“If I married, the doors would close,’’ Roshan, now 17, said as she perched on a charpai, a string cot.

It wasn’t that hard to convince her grandparents, who helped raise her after her father died when she was 3 and her mother abandoned her. But her aunt and uncle, who had found the boy groom in a village 30 miles away, were another matter.

Roshan said they viewed her early marriage as only proper - and also realized it would mean one less mouth to feed. The battle lasted a good two weeks, with several meetings and much yelling. Eventually they were brought around by the promise that she might receive a government wedding subsidy if she waited until she was 18.

“I was scared when I thought about refusing, but very relieved after I did,’’ said Roshan, now in the 10th grade. “I want to study, which wouldn’t happen if I married young.’’

Activists and social workers cite new momentum behind their effort to curtail the practice. They’re holding “wait till you’re 18’’ parades, eliciting pledges, organizing puppet shows, and lobbying holy men to stop officiating at underage marriages.

With the encouragement of Shiv Shiksha Samiti, a charity that promotes women’s rights and social development, Roshan and 22 other girls meet and perform skits that encourage girls to safeguard their future. And when they hear about girls being pushed to marry, they lobby the parents to delay the wedding.

The group said eight child marriages in a 25-village radius have been shelved recently. Although that’s a fraction of the 150 that went ahead, it’s a big break with the past. Increasingly, those who resist are gaining notice.

A few months ago, Rekha Kalindi, a 14-year-old from northeast Bihar state, was invited to meet Pratibha Patil, India’s first female president, after Kalindi refused to be married.

“They become little agents of change,’’ said Sarah Crowe, spokeswoman for UNICEF in New Delhi, “although the numbers are still shockingly high.’’

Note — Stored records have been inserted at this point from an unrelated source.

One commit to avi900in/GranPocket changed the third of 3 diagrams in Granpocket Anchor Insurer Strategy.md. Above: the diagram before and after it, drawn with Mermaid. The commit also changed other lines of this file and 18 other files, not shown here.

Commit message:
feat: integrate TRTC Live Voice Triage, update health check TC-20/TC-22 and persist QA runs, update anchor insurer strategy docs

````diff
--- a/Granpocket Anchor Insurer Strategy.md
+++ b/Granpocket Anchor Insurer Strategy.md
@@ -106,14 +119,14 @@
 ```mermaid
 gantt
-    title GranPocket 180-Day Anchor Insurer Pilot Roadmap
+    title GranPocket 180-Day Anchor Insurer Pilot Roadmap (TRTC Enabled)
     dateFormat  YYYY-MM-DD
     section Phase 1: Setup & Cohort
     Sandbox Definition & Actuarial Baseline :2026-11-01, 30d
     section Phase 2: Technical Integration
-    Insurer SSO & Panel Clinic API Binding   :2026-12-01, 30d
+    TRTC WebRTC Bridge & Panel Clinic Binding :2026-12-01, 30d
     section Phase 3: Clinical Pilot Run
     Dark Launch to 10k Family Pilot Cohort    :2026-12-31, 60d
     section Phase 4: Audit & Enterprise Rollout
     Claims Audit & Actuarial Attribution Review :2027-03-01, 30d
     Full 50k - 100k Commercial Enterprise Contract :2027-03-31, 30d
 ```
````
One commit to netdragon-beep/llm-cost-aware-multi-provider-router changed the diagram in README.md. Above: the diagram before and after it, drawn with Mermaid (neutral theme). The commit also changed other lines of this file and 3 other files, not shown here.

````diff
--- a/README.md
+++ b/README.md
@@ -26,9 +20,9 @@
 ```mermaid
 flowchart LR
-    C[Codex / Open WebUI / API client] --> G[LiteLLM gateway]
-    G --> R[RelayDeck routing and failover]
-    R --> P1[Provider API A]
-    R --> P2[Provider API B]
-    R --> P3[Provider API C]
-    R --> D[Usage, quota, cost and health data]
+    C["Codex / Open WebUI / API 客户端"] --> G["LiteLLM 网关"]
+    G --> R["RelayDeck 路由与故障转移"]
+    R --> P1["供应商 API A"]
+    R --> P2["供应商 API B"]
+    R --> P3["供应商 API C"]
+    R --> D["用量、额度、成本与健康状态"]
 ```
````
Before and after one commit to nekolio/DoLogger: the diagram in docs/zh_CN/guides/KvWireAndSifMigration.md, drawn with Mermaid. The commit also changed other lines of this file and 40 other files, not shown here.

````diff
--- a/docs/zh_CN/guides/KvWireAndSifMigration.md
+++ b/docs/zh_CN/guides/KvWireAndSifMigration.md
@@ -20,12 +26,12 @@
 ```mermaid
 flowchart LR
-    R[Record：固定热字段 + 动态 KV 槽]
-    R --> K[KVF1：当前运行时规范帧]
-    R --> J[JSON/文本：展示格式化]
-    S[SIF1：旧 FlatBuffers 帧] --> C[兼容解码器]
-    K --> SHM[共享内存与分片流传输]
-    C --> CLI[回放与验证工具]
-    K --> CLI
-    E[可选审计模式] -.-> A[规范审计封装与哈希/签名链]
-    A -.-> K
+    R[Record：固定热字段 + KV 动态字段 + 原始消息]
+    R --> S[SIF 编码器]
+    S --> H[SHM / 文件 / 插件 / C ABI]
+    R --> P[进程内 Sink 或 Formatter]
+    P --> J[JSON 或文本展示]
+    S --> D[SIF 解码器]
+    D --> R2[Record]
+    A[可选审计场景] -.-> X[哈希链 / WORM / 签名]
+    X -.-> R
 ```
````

The physical costs of underage marriage are enormous: Mothers who have babies before they’re 15 are five times more likely to die in childbirth than those in their 20s.

Then there’s the emotional toll. At the Women’s Hospital in Jaipur, in Rajasthan, a crowd of young women gather in the women’s wing, a riot of red, orange, and pink saris elbowing to see a doctor in a region where women’s health care is limited.

“They’re often not psychologically prepared to be mothers because they’re children themselves,’’ said Adarsh Bhargav, head of the gynecology department. “Many are irritated by their newborn’s crying. There’s no attachment.’’

The best way to raise marriage ages, activists said, is education. But most girls in rural areas must travel some distance to attend middle school, and their parents often hold them back, fearful their daughters could be raped, sexually harassed, or simply heckled, which can be enough for a groom’s family to break off the engagement and ruin her reputation.

The 2006 law sets the legal age for marriage as 18 for women and 21 for men, explicitly prohibits child marriage, and provides for punishment of adults who arrange them and for annulment of such unions. But the law has had limited impact, women’s rights group say.

A few miles from Roshan’s village, 45-year-old farmer Ramdev is pleased, having recently married off his daughter, Manisha. She’s 8, now betrothed to a 10-year-old. It will be a few years before she moves into her husband’s house, a ceremony called the gauna, but her parents have already restricted her movement and limited her play time.

“I know the government says we should marry at 18,’’ Ramdev, who uses one name, said as a camel pulled a cart slowly past their dirt house. “But even at 12 or 15, it’s difficult to keep a girl’s honor. And by 18, if unmarried, they get crazy thoughts.’’